Grace Digital has built a well-earned reputation for giving great value for the dollar, and their latest product is no exception. The modestly priced Mondo+ Classic Wi-Fi radio ($249.99 USD) is built for the future, but can be enjoyed aplenty in the here and now.
Ever since the huge success of Sonos’s wireless home sound systems, other manufacturers have been trying to imitate or surpass them. Bluesound seems to have come closer than anyone, albeit at premium prices. The Pulse Flex 2i might be their smallest and least costly model, but it’s packed with features, if still pricey at $299 USD -- but those features, which include a nifty app and the ability to stream from just about any source, will make it worth that price to many.
Sbode is a subsidiary of Chinese manufacturer Shenzhen Sbode Technology Co., Ltd., and their products are sold in the US exclusively on Sbode’s own website and on Amazon.com. The M400 Bluetooth speaker, despite its low price of $49.99 USD, offers more whistles and bells than speakers costing a lot more, and even has an FM radio. I was eager to see if all of its functions actually worked, and they did. But what about the sound quality?
This fall has presented me with high-quality Bluetooth speakers of all sizes and types. Last month it was Grace Digital’s ten-pound EcoXGear EcoXplorer. This month, through an overture from Kickstarter, I’ve crossed paths with the smallest speaker I’ve ever reviewed, the NstaJam Nspire Solo, and found that, in its own way, it can deliver a quality musical experience. It makes a perfect stocking stuffer for those on your holiday list who need better sound to go with their personal devices. Moreover, buying a speaker from NstaJam benefits a number of social causes important to the company.
Last month I praised the JBL Xtreme 2 as being one of the brawniest Bluetooth speakers out there, and now comes EcoXGear’s EcoXplorer, a smaller cousin of their mighty EcoBoulder.
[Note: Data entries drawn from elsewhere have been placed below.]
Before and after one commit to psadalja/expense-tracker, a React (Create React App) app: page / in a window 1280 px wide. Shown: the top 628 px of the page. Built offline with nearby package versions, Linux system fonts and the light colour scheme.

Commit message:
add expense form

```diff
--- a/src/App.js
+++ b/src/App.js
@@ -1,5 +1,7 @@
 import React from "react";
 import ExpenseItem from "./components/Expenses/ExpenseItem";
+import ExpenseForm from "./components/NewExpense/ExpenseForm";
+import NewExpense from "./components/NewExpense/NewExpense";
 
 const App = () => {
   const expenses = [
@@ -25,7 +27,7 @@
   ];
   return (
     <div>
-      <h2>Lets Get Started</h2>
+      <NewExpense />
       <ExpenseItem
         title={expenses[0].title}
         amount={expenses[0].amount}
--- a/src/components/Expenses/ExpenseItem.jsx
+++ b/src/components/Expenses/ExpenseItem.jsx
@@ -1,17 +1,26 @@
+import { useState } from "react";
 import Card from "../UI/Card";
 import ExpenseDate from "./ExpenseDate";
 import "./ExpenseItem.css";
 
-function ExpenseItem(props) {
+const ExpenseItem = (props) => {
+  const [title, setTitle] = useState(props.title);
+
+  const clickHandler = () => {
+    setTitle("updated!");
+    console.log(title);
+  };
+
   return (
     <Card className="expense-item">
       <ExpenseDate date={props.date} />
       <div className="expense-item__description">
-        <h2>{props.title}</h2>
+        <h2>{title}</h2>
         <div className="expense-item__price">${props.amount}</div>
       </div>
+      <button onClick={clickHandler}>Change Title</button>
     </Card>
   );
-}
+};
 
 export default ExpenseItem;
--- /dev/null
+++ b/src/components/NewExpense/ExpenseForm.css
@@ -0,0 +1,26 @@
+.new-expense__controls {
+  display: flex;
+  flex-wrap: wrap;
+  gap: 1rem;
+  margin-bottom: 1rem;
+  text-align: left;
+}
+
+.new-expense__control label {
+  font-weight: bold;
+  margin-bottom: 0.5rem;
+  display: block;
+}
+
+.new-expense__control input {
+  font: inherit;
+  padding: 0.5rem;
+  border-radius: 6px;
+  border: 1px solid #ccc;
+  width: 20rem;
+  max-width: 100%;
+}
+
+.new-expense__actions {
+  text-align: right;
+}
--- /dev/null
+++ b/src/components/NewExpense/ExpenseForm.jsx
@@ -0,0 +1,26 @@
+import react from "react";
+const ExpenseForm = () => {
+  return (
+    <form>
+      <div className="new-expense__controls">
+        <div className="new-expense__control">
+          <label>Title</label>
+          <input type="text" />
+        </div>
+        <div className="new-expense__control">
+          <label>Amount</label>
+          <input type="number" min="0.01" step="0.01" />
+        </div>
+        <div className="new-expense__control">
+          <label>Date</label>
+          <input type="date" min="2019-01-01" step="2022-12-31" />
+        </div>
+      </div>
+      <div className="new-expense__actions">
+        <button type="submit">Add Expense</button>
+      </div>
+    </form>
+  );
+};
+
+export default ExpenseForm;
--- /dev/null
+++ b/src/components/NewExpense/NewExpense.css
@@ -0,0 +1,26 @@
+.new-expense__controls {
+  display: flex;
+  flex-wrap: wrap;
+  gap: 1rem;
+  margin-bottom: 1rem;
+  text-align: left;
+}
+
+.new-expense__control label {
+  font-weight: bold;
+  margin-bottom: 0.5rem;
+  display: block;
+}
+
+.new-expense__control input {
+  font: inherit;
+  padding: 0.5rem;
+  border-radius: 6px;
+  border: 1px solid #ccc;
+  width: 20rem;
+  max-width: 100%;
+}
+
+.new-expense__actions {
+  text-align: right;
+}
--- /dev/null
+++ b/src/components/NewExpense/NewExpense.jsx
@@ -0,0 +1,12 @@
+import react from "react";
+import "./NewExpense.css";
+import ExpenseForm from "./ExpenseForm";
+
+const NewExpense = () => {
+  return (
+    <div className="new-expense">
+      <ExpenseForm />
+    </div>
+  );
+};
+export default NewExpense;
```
Indeed Grace Digital and its EcoXGear subsidiary have established a record of producing quality merchandise at low prices. The EcoXplorer weighs five pounds more than the JBL but costs only slightly more than half as much: $169.99 USD.
JBL’s recent speaker updates recall David and Goliath. Last month we had the tiny Clip 3; this month it’s the brawny Xtreme 2 -- a loud-playing, 5.3-pound behemoth ideal for tailgate and pool parties.
Some companies like to come up with all-new models every year; others continue to refine and upgrade successful basic designs. JBL, one of the latter, released the original Clip Bluetooth speaker in 2015. In 2016 came the Clip 2, which added waterproofing, and now we have the Clip 3, with a sturdier build, longer playing time on a full battery charge, and a rainbow of colors to choose from. JBL has eliminated a feature that some buyers might miss, but at $59.95 USD, the Clip 3 is still a legitimate choice in a very small Bluetooth speaker.
It’s impossible to discuss Grace Digital’s Mondo+ without thinking of the Logitech Squeezebox Touch. Though the Logitech was discontinued three years ago, its fans are legion, and still populate several websites on which they share ideas about how to tweak its performance and the like. The Squeezebox Touch is a great little device, and it’s still what I mostly use to stream files from my computer. The Grace Mondo+ won’t win in a head-to-head competition, no foul -- it was primarily designed for use as an Internet radio.
For this column I often select a component I’ve seen in a press release or ad that looks interesting. But sometimes a piece of equipment just lands in my lap. That was the case with Benjie’s BJ-T6HD digital music player, made by the Shenzhen Benjie Technology Company, Limited. It’s marketed under the Benjie brand, but also as the Hongyu BT1 and the AGPtek Rocker. I’ve dismissed the AGP because it doesn’t provide standard functions once the screen goes dark, an inexplicable and irritating shortcoming.
The relatively expensive ATH-DSR9BT headphones ($549 USD) are almost identical to Audio-Technica’s ATH-DSR7BT model ($299), which I reviewed in July 2017. They employ A-T’s new digital-transmission design, Pure Digital Drive. Instead of a traditional DAC feeding an analog amp, this method uses Trigence Semiconductor’s Dnote technology, in which, A-T explains, “the digital pulses of the chipset move the voice coil and diaphragm [of the drivers] forward and backward to create soundwaves heard by a listener.”